The Boston Symphony Orchestra is packing its bags and heading to Europe, launching what it hopes will be a sustained return to the international stage.
The two-week, eight-city, $3.5 million tour — which opens Saturday in London — is the orchestra’s first visit to Europe since 2007, and its first visit to some of the continent’s most prominent venues in nearly a quarter-century. Also in the works: a second European tour in 2016, a trip to Asia in 2017, and possibly a return to Europe in 2018. Beyond that, there is talk of Australia and South America.
As the BSO’s first tour led by music director Andris Nelsons, this trip will give audiences and critics in Europe, where Nelsons has based his career until now, a first chance to assess the fruits of this new and closely watched partnership.
“It is of course a great excitement,” said the conductor by phone from Tanglewood last week. “And after all of the intensive work we did here, we are so happy to share it.”
Touring was a routine part of the BSO’s schedule in the era of music director Seiji Ozawa, but less so during that of his successor, James Levine, whose health problems, coupled with the economic downturn, largely kept the orchestra close to home or meant its tours were often led by other conductors.
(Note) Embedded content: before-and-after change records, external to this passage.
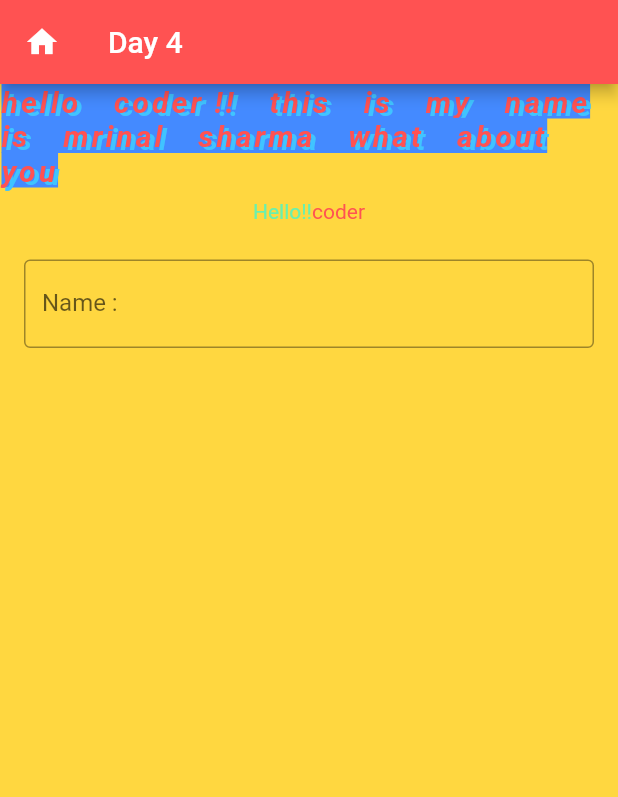
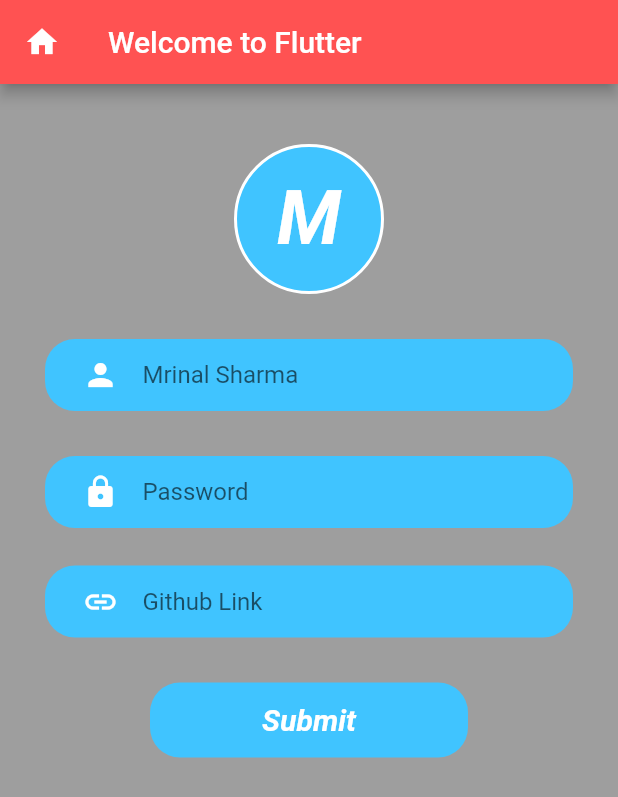
Before and after one commit to Mrinalsharma1/flutter_app, a Flutter app: the screen it shows after launch, on a phone screen of 412 x 824 dp. Shown: the top 797 px of the screen. Run offline on Flutter 3.47's test engine with Material 2 defaults, Android fonts, the phone set to English and light mode, and no system bars.

Commit message:
day 5 first_project

```diff
--- a/lib/main.dart
+++ b/lib/main.dart
@@ -1,4 +1,6 @@
+import 'package:flutter/cupertino.dart';
 import 'package:flutter/material.dart';
+import 'package:flutter/painting.dart';
 
 void main() {
   runApp(MyApp());
@@ -8,67 +10,114 @@ class MyApp extends StatelessWidget {
   @override
   Widget build(BuildContext context) {
     return MaterialApp(
-      title: "App 1",
+      debugShowCheckedModeBanner: false,
+      title: 'my App',
       home: Scaffold(
-          backgroundColor: Colors.amberAccent,
+          backgroundColor: Colors.grey,
           appBar: AppBar(
-            title: Text("Day 4"),
+            title: Text('Welcome to Flutter'),
             leading: Icon(Icons.home),
             backgroundColor: Colors.redAccent,
           ),
-          body: Column(
-            children: [
-              Text(
-                "hello coder !! this is my name is mrinal sharma what about you",
-                style: TextStyle(
-                    color: Colors.redAccent,
-                    fontSize: 20,
-                    fontStyle: FontStyle.italic,
-                    fontWeight: FontWeight.w700,
-                    backgroundColor: Colors.blueAccent,
-                    letterSpacing: 2.0,
-                    wordSpacing: 15.0,
-                    shadows: [
-                      Shadow(
+          body: Center(
+            child: Column(
+              children: [
+                Center(
+                  child: Container(
+                    height: 100,
+                    width: 100,
+                    margin: EdgeInsets.only(top: 40),
+                    decoration: BoxDecoration(
+                        borderRadius: BorderRadius.circular(100),
                         color: Colors.lightBlueAccent,
-                        offset: Offset(3.0, 2.0),
-                      ),
-                    ]),
-              ),
-              Padding(
-                padding: const EdgeInsets.all(8.0),
-                child: RichText(
-                  text: TextSpan(
-                      text: "Hello!!",
+                        border: Border.all(color: Colors.white, width: 2)),
+                    child: Center(
+                        child: Text(
+                      'M',
                       style: TextStyle(
-                        color: Colors.greenAccent,
-                      ),
-                      children: <TextSpan>[
-                        TextSpan(
-                          text: 'coder',
-                          style: TextStyle(
-                            color: Colors.redAccent,
-                          ),
-                        ),
-                      ]),
+                          fontSize: 50,
+                          color: Colors.white,
+                          fontWeight: FontWeight.bold,
+                          fontStyle: FontStyle.italic),
+                    )),
+                  ),
                 ),
-              ),
-              Column(
-                children: [
-                  Padding(
-                    padding: const EdgeInsets.all(16.0),
+                Container(
+                  margin: EdgeInsets.all(30),
+                  alignment: Alignment.center,
+                  decoration: BoxDecoration(
+                    color: Colors.lightBlueAccent,
+                    borderRadius: BorderRadius.circular(20),
+                  ),
+                  child: Padding(
+                    padding: const EdgeInsets.only(left: 25),
                     child: TextField(
-                      // obscureText: true,//hide your input text as like password
                       decoration: InputDecoration(
-                        border: OutlineInputBorder(),
-                        labelText: 'Name :',
-                        hintText: 'Enter Your Name',
+                        border: InputBorder.none,
+                        hintText: 'Mrinal Sharma',
+                        icon: Icon(Icons.person, color: Colors.white),
                       ),
                     ),
                   ),
-                ],
-              )
-            ],
+                ),
+                Container(
+                  margin: EdgeInsets.only(left: 30, right: 30),
+                  alignment: Alignment.center,
+                  decoration: BoxDecoration(
+                    color: Colors.lightBlueAccent,
+                    borderRadius: BorderRadius.circular(20),
+                  ),
+                  child: Padding(
+                    padding: const EdgeInsets.only(left: 25),
+                    child: TextField(
+                      decoration: InputDecoration(
+                        border: InputBorder.none,
+                        hintText: 'Password',
+                        icon: Icon(Icons.lock, color: Colors.white),
+                      ),
+                    ),
+                  ),
+                ),
+                Container(
+                  margin: EdgeInsets.only(left: 30, top: 25, right: 30),
+                  alignment: Alignment.center,
+                  decoration: BoxDecoration(
+                    color: Colors.lightBlueAccent,
+                    borderRadius: BorderRadius.circular(20),
+                  ),
+                  child: Padding(
+                    padding: const EdgeInsets.only(left: 25),
+                    child: TextField(
+                      decoration: InputDecoration(
+                        border: InputBorder.none,
+                        hintText: 'Github Link',
+                        icon: Icon(Icons.link, color: Colors.white),
+                      ),
+                    ),
+                  ),
+                ),
+                Container(
+                  margin: EdgeInsets.only(left: 100, top: 30, right: 100),
+                  height: 50,
+                  width: 500,
+                  alignment: Alignment.center,
+                  decoration: BoxDecoration(
+                    color: Colors.lightBlueAccent,
+                    borderRadius: BorderRadius.circular(20),
+                  ),
+                  child: Center(
+                      child: Text(
+                    "Submit",
+                    style: TextStyle(
+                      color: Colors.white,
+                      fontSize: 20,
+                      fontWeight: FontWeight.w700,
+                      fontStyle: FontStyle.italic,
+                    ),
+                  )),
+                ),
+              ],
+            ),
           )),
     );
   }
```
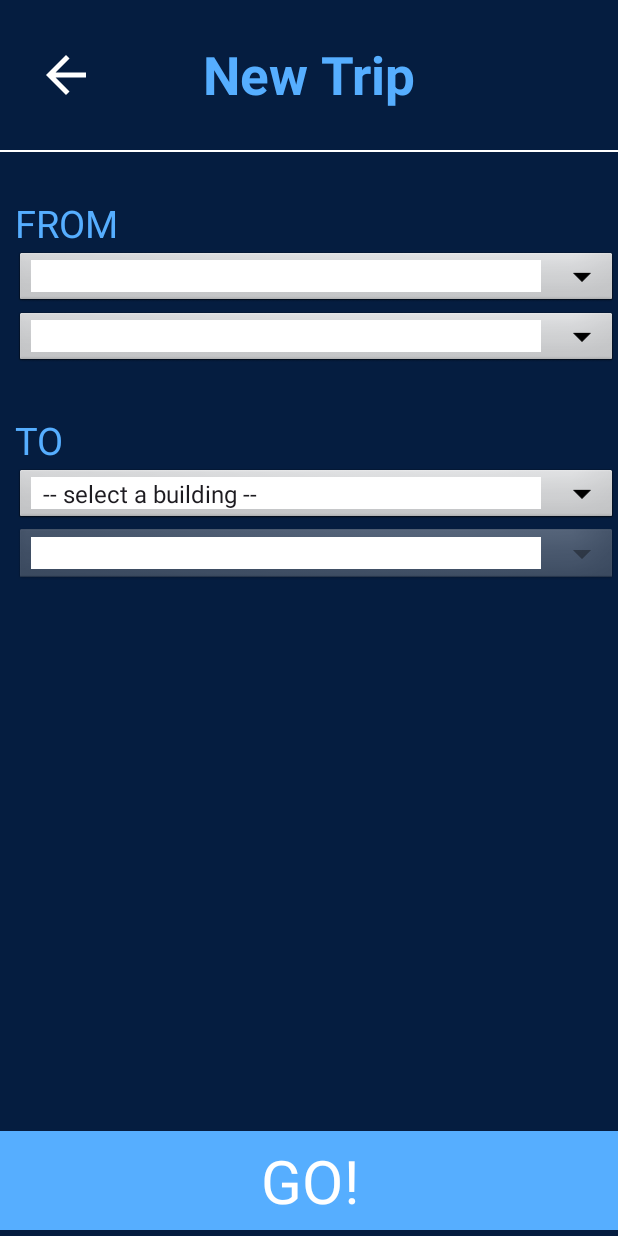
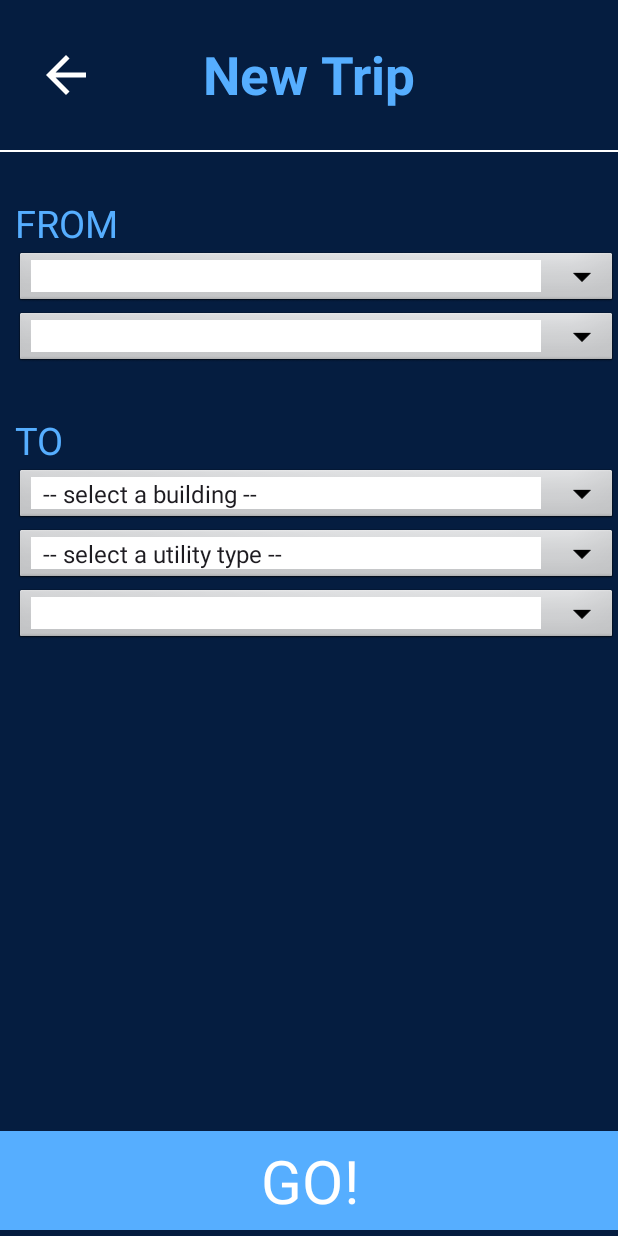
Before and after one commit to diegoac2/accessimap, an Android app: the NewTripActivity screen opened directly, with no data from a screen before it, on a phone screen of 412 x 824 dp. Run offline under Robolectric (Android 15) with nearby library versions, the light colour scheme and no system bars; Roboto replaces fonts that are not available here.

Commit message:
Added third spinner

```diff
--- a/app/src/main/java/edu/illinois/cs465/accessimap/NewTripActivity.java
+++ b/app/src/main/java/edu/illinois/cs465/accessimap/NewTripActivity.java
@@ -22,6 +22,7 @@
     private Spinner roomSpinnerFrom;
     private Spinner buildingSpinnerTo;
     private Spinner roomSpinnerTo;
+    private Spinner utilitySpinnerTo;
 
     // Map to store room options based on the selected building
     private Map<String, List<String>> buildingRoomMap;
@@ -50,10 +51,11 @@
             textView.setVisibility(View.GONE);
             radioGroup.setVisibility(View.GONE);
         }
-//        buildingSpinnerFrom = findViewById(R.id.building_spinner_from);
-//        roomSpinnerFrom = findViewById(R.id.room_spinner_from);
+        buildingSpinnerFrom = findViewById(R.id.building_spinner_from);
+        roomSpinnerFrom = findViewById(R.id.room_spinner_from);
         buildingSpinnerTo = findViewById(R.id.building_spinner_to);
         roomSpinnerTo = findViewById(R.id.room_spinner_to);
+        utilitySpinnerTo = findViewById(R.id.utility_spinner_to);
 
         // Initialize the buildingRoomMap
         buildingRoomMap = new HashMap<>();
@@ -64,30 +66,10 @@
         // TODO: We will probably not have a building to building navigation
 //        setUpBuildingSpinner(buildingSpinnerFrom);
         setUpBuildingSpinner(buildingSpinnerTo);
+        setUpUtilitySpinner(utilitySpinnerTo);
 
 //        setUpRoomSpinner(roomSpinnerFrom, buildingSpinnerFrom);
         setUpRoomSpinner(roomSpinnerTo, buildingSpinnerTo);
-
-
-        // Assuming you have an array or list of buildings and rooms
-//        String[] buildings = {"Building X", "Building Y"};
-//        String[] rooms = {"Room A", "Room B", "Room C"};
-
-        // Create ArrayAdapter for buildings
-//        ArrayAdapter<String> buildingAdapter = new ArrayAdapter<>(this, android.R.layout.simple_spinner_item, buildings);
-//        buildingAdapter.setDropDownViewResource(android.R.layout.simple_spinner_dropdown_item);
-
-        // Set the ArrayAdapter for building Spinners
-//        buildingSpinnerFrom.setAdapter(buildingAdapter);
-//        buildingSpinnerTo.setAdapter(buildingAdapter);
-
-        // Create ArrayAdapter for rooms
-//        ArrayAdapter<String> roomAdapter = new ArrayAdapter<>(this, android.R.layout.simple_spinner_item, rooms);
-//        roomAdapter.setDropDownViewResource(android.R.layout.simple_spinner_dropdown_item);
-
-        // Set the ArrayAdapter for room Spinners
-//        roomSpinnerFrom.setAdapter(roomAdapter);
-//        roomSpinnerTo.setAdapter(roomAdapter);
 
     }
     private void setUpBuildingSpinner(Spinner spinner) {
@@ -106,10 +88,7 @@
         spinner.setOnItemSelectedListener(new AdapterView.OnItemSelectedListener() {
             @Override
             public void onItemSelected(AdapterView<?> parentView, View selectedItemView, int position, long id) {
-                String selectedBuilding = (String) parentView.getItemAtPosition(position);
 
-                // Update room options based on the selected building
-                updateRoomOptions(selectedBuilding, spinner);
             }
 
             @Override
@@ -118,7 +97,6 @@
             }
         });
     }
-
     private void setUpRoomSpinner(Spinner roomSpinner, Spinner buildingSpinner) {
         // Set up room Spinner with an empty list initially
         ArrayAdapter<String> roomAdapter = new ArrayAdapter<>(this, android.R.layout.simple_spinner_item, new ArrayList<>());
@@ -140,13 +118,11 @@
         });
 
         // Set item selected listener for building Spinner
-        buildingSpinner.setOnItemSelectedListener(new AdapterView.OnItemSelectedListener() {
+        utilitySpinnerTo.setOnItemSelectedListener(new AdapterView.OnItemSelectedListener() {
             @Override
             public void onItemSelected(AdapterView<?> parentView, View selectedItemView, int position, long id) {
-                String selectedBuilding = (String) parentView.getItemAtPosition(position);
-
-                // Update room options based on the selected building
-                updateRoomOptions(selectedBuilding, roomSpinner);
+                String selectedBuilding = buildingSpinnerTo.getSelectedItem().toString();
+                updateRoomOptions(selectedBuilding, roomSpinnerTo, utilitySpinnerTo);
             }
 
             @Override
@@ -154,11 +130,25 @@
                 // Do nothing here
             }
         });
+
     }
 
-    private void updateRoomOptions(String selectedBuilding, Spinner roomSpinner) {
-        // Update room options based on the selected building
-        List<String> roomOptions = buildingRoomMap.get(selectedBuilding);
+    private void updateRoomOptions(String selectedBuilding, Spinner roomSpinner, Spinner utilitySpinner) {
+        String selectedUtility = utilitySpinner.getSelectedItem().toString();
+
+        List<String> roomOptions;
+
+        // Update room options based on the selected utility type
+        if ("Room".equals(selectedUtility)) {
+            roomOptions = buildingRoomMap.get(selectedBuilding);
+        } else if ("Restroom".equals(selectedUtility)) {
+            // Implement logic for restroom options
+            roomOptions = generateRestroomOptions();
+        } else {
+            // Handle other utility types if needed
+            roomOptions = new ArrayList<>();
+        }
+
         ArrayAdapter<String> roomAdapter = (ArrayAdapter<String>) roomSpinner.getAdapter();
         if (roomOptions != null) {
             roomAdapter.clear();
@@ -166,13 +156,20 @@
             roomAdapter.notifyDataSetChanged();
             roomSpinner.setEnabled(true);
         } else {
-            // Handle the case where roomOptions is null (optional)
-            // You might want to set roomSpinner to a default state or log an error.
             roomAdapter.clear();
             roomAdapter.notifyDataSetChanged();
             roomSpinner.setEnabled(false);
         }
     }
+
+    private List<String> generateRestroomOptions() {
+        // Implement logic to generate restroom options
+        List<String> restrooms = new ArrayList<>();
+        restrooms.add("Restroom 1");
+        // Add other restroom options as needed
+        return restrooms;
+    }
+
     private List<String> generateBuildingOptions() {
         List<String> buildings = new ArrayList<>();
         buildings.add("-- select a building --");
@@ -184,9 +181,9 @@
     private List<String> generateRoomOptionsForBuildingX() {
         // TODO: Add your logic to generate room options for Building X
         List<String> rooms = new ArrayList<>();
-//        rooms.add("Room X1");
-//        rooms.add("Room X2");
-//        rooms.add("Room X3");
+        rooms.add("Room X1");
+        rooms.add("Room X2");
+        rooms.add("Room X3");
         return rooms;
     }
 
@@ -195,18 +192,49 @@
         List<String> rooms = new ArrayList<>();
         rooms.add("Amphitheater");
         rooms.add("Sunrise Studio 1040");
-        rooms.add("Restroom");
         return rooms;
     }
     public void accessHomeScreen(View view) {
         finish();
     }
 
+    private void setUpUtilitySpinner(Spinner spinner) {
+        // Create ArrayAdapter for utility types
+        ArrayAdapter<String> utilityAdapter = new ArrayAdapter<>(this, android.R.layout.simple_spinner_item,
+                generateUtilityOptions());
+        utilityAdapter.setDropDownViewResource(android.R.layout.simple_spinner_dropdown_item);
+
+        // Set the ArrayAdapter for utility Spinners
+        spinner.setAdapter(utilityAdapter);
+
+        // Set initial selection to "Select a utility type"
+        spinner.setSelection(utilityAdapter.getPosition("-- select a utility type --"));
+
+        // Set item selected listener for utility Spinners
+        utilitySpinnerTo.setOnItemSelectedListener(new AdapterView.OnItemSelectedListener() {
+            @Override
+            public void onItemSelected(AdapterView<?> parentView, View selectedItemView, int position, long id) {
+                String selectedBuilding = buildingSpinnerTo.getSelectedItem().toString();
+                updateRoomOptions(selectedBuilding, roomSpinnerTo, utilitySpinnerTo);
+            }
+
+            @Override
+            public void onNothingSelected(AdapterView<?> parentView) {
+                // Do nothing here
+            }
+        });
+
+    }
+
+    private List<String> generateUtilityOptions() {
+        List<String> utilityTypes = new ArrayList<>();
+        utilityTypes.add("-- select a utility type --");
+        utilityTypes.add("Room");
+        utilityTypes.add("Restroom");
+        return utilityTypes;
+    }
     // TODO - fix button linking to according nav page
     public void openIndoorNav(View view) {
-        // Retrieve the selected building and room from Spinners
-//        String selectedBuildingFrom = buildingSpinnerFrom.getSelectedItem().toString();
-//        String selectedRoomFrom = roomSpinnerFrom.getSelectedItem().toString();
         String selectedBuildingTo = buildingSpinnerTo.getSelectedItem().toString();
         String selectedRoomTo = roomSpinnerTo.getSelectedItem().toString();
 
@@ -214,8 +242,6 @@
         Intent intent = new Intent(NewTripActivity.this, IndoorNavActivity.class);
 
         // Pass the selected items as extras in the intent
-//        intent.putExtra("SELECTED_BUILDING_FROM", selectedBuildingFrom);
-//        intent.putExtra("SELECTED_ROOM_FROM", selectedRoomFrom);
         intent.putExtra("SELECTED_BUILDING_TO", selectedBuildingTo);
         intent.putExtra("SELECTED_ROOM_TO", selectedRoomTo);
 
@@ -223,5 +249,4 @@
         startActivity(intent);
     }
 
-
 }
--- a/app/src/main/res/layout/activity_new_trip.xml
+++ b/app/src/main/res/layout/activity_new_trip.xml
@@ -82,6 +82,15 @@
         </Spinner>
 
         <Spinner
+            android:id="@+id/utility_spinner_to"
+            style="@style/AutoCompleteText"
+            android:background="@drawable/spinner_background"
+            android:layout_width="match_parent"
+            android:layout_height="40sp"
+            android:prompt="@string/enter_utility_type">
+        </Spinner>
+
+        <Spinner
             android:id="@+id/room_spinner_to"
             style="@style/AutoCompleteText"
             android:background="@drawable/spinner_background"
--- a/app/src/main/res/values/strings.xml
+++ b/app/src/main/res/values/strings.xml
@@ -21,4 +21,5 @@
     <string name="route_ramps">Route with Ramps</string>
     <string name="route_elevators">Route with Elevators</string>
     <string name="title_activity_outdoor_navigation">OutdoorNavigationActivity</string>
+    <string name="enter_utility_type">Enter Utility Type</string>
 </resources>
```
The BSO’s long-term absence from certain marquee European venues is striking. Most notable, perhaps, is the prestigious Salzburg Festival, where it last performed 24 years ago. The sheer length of that absence has heightened anticipation around the upcoming visit, as has, of course, the sense of general curiosity about the new partnership itself.
“Andris Nelsons is from our perspective one of the most interesting conductors of the younger generation,” said Florian Wiegand, director of concerts at the Salzburg Festival, by phone recently. “There’s a lot of curiosity to see how much he has influenced the sound of the orchestra already, in this short history of his working with the BSO. And whenever you hear an American orchestra with its amazing sound, working with a European conductor, it’s always very fascinating to see how the [sensibilities] merge.”
Andris Nelsons on conducting
The tour includes stops in Berlin, Milan (La Scala), Paris (the recently opened Philharmonie), and Lucerne.
Taking the BSO often to Europe, and reestablishing its international presence, is clearly an important goal for Nelsons.
“We’ve got a hungry conductor with a great appetite for making music, in Boston and Tanglewood but also throughout the world,” said BSO managing director Mark Volpe, in a phone interview. “It’s something that, in a polite, supportive, and constructive way, Andris has made clear is a priority for him — and we’ve embraced it as an institutional priority.”
The tour will feature several scores heard this season in Symphony Hall, including works by Mahler, Shostakovich, and Strauss. In several cities, Yo-Yo Ma will be joining as soloist.
As with any international orchestral tour, behind the actual music will also be a symphony of logistics. The BSO will be traveling with almost 12 tons of cargo, from harps to vibraphones to a conductor’s podium.
And in case simply getting the instruments there was not enough, there is also the not incidental matter of how they are adorned. Recently tightened regulations governing the international transport of ivory have made enormous waves in the orchestral world.
The BSO will be traveling with a full library of photographs and documents demonstrating the nature and provenance of the small pieces of ivory found, for instance, in the tips of many violin bows. (To avoid unforeseen problems, many BSO string players have had the ivory in their bow tips replaced with silver.) Last year, even after meticulous preparation, ivory-related issues held up the orchestra’s entry into Japan by four hours.
‘Andris Nelsons is . . . one of the most interesting conductors of the younger generation.’Florian Wiegand, director of concerts at the Salzburg Festival
Despite the challenging economics and huge logistical demands of touring, it remains one of the few ways for major ensembles to steward their international profiles.
“The BSO is such a strong orchestra in terms of the reputation, the quality of the playing, and its financial situation,” said principal horn James Sommerville. “But if you’re never out of Boston, there is a danger of turning into a regional orchestra because, you know, you’re never out of your region.”
For his part, Nelsons also views touring, paradoxically, as a way of deepening the orchestra’s work at home. “The identity of the orchestra is almost forced to be stronger, because you are not at home. And on tour, you’re all the time intensively together, so I somehow feel it helps to unite us as musicians, and unites me with the whole team.”
“And through that,” he continued, “you develop more and more intimate and exciting ways of making music, because you listen to each other and repeat one piece several times. And then, when you come back home — first of all, you’re so excited, because you are home, and also because all of that stays.”Jeremy Eichler can be reached at firstname.lastname@example.org